> WHAT YOU WILL DO:
Read through the listing below and copy each line in which the word "defined" occurs.

> DATASET CONTENT:
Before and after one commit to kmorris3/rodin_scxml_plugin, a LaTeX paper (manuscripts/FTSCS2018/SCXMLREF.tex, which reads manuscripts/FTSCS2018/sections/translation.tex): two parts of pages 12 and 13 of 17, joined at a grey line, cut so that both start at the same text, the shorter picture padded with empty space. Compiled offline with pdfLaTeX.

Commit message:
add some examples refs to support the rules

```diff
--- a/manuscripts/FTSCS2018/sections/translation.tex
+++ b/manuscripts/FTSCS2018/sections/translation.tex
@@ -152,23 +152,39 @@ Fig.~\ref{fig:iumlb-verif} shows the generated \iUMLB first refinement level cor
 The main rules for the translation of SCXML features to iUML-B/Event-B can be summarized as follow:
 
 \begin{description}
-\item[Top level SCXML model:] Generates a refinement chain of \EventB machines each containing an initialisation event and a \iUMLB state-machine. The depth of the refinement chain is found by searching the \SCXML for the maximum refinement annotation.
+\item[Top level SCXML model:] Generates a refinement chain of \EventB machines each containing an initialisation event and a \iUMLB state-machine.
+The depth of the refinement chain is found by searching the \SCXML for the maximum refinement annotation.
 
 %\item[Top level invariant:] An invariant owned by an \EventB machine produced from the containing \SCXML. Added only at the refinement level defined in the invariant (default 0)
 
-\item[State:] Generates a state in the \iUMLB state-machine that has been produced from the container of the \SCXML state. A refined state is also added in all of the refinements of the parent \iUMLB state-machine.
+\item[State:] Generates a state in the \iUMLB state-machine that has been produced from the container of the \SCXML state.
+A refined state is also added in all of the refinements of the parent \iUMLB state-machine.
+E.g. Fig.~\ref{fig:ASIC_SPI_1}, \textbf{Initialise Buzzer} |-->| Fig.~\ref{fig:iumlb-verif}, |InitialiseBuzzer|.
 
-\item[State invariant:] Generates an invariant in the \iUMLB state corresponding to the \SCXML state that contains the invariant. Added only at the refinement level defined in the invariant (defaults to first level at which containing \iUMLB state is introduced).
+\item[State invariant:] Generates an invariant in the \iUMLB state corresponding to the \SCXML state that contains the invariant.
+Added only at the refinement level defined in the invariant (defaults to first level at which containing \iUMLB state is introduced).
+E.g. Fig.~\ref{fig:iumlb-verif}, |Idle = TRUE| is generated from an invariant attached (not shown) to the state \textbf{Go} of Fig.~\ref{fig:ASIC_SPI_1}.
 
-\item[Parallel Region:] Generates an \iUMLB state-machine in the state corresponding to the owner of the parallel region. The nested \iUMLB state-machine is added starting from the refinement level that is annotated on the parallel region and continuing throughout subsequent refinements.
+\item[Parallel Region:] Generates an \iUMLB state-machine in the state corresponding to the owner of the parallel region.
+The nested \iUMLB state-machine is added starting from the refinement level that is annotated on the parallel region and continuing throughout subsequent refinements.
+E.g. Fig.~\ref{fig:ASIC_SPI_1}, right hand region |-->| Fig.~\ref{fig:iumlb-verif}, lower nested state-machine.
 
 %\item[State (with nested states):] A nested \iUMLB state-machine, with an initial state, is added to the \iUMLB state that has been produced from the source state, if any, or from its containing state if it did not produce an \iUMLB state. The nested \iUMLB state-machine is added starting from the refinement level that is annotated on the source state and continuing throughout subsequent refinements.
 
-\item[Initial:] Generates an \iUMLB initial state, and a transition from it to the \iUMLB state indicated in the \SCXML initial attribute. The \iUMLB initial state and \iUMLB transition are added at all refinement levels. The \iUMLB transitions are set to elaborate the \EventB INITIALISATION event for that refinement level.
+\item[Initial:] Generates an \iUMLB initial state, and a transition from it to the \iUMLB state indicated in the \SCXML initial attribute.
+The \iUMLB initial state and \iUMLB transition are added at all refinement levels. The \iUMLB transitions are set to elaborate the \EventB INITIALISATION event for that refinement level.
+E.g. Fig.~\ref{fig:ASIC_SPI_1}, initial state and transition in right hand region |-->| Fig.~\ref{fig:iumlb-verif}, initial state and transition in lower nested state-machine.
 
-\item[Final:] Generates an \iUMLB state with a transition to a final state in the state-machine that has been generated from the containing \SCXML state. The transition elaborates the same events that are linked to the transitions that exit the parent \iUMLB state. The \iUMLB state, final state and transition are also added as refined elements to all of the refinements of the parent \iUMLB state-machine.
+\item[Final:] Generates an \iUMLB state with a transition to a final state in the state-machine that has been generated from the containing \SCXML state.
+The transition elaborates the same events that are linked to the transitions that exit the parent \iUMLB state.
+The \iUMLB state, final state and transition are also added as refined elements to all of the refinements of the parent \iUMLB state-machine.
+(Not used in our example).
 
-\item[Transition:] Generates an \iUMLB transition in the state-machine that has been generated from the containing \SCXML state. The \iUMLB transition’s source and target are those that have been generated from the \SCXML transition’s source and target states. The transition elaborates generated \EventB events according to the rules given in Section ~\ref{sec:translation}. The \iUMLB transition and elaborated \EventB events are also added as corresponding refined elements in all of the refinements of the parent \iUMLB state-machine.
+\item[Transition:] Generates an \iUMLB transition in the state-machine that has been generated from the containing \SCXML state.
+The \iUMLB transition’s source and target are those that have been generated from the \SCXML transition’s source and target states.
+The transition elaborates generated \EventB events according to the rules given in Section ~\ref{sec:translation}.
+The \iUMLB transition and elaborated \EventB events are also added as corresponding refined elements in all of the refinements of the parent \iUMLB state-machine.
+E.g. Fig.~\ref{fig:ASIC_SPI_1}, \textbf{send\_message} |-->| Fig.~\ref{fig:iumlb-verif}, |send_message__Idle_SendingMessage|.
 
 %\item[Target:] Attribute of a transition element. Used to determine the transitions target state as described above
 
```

> WRITTEN RESPONSE:
 %\item[Top level invariant:] An invariant owned by an \EventB machine produced from the containing \SCXML. Added only at the refinement level defined in the invariant (default 0)
-\item[State invariant:] Generates an invariant in the \iUMLB state corresponding to the \SCXML state that contains the invariant. Added only at the refinement level defined in the invariant (defaults to first level at which containing \iUMLB state is introduced).
+Added only at the refinement level defined in the invariant (defaults to first level at which containing \iUMLB state is introduced).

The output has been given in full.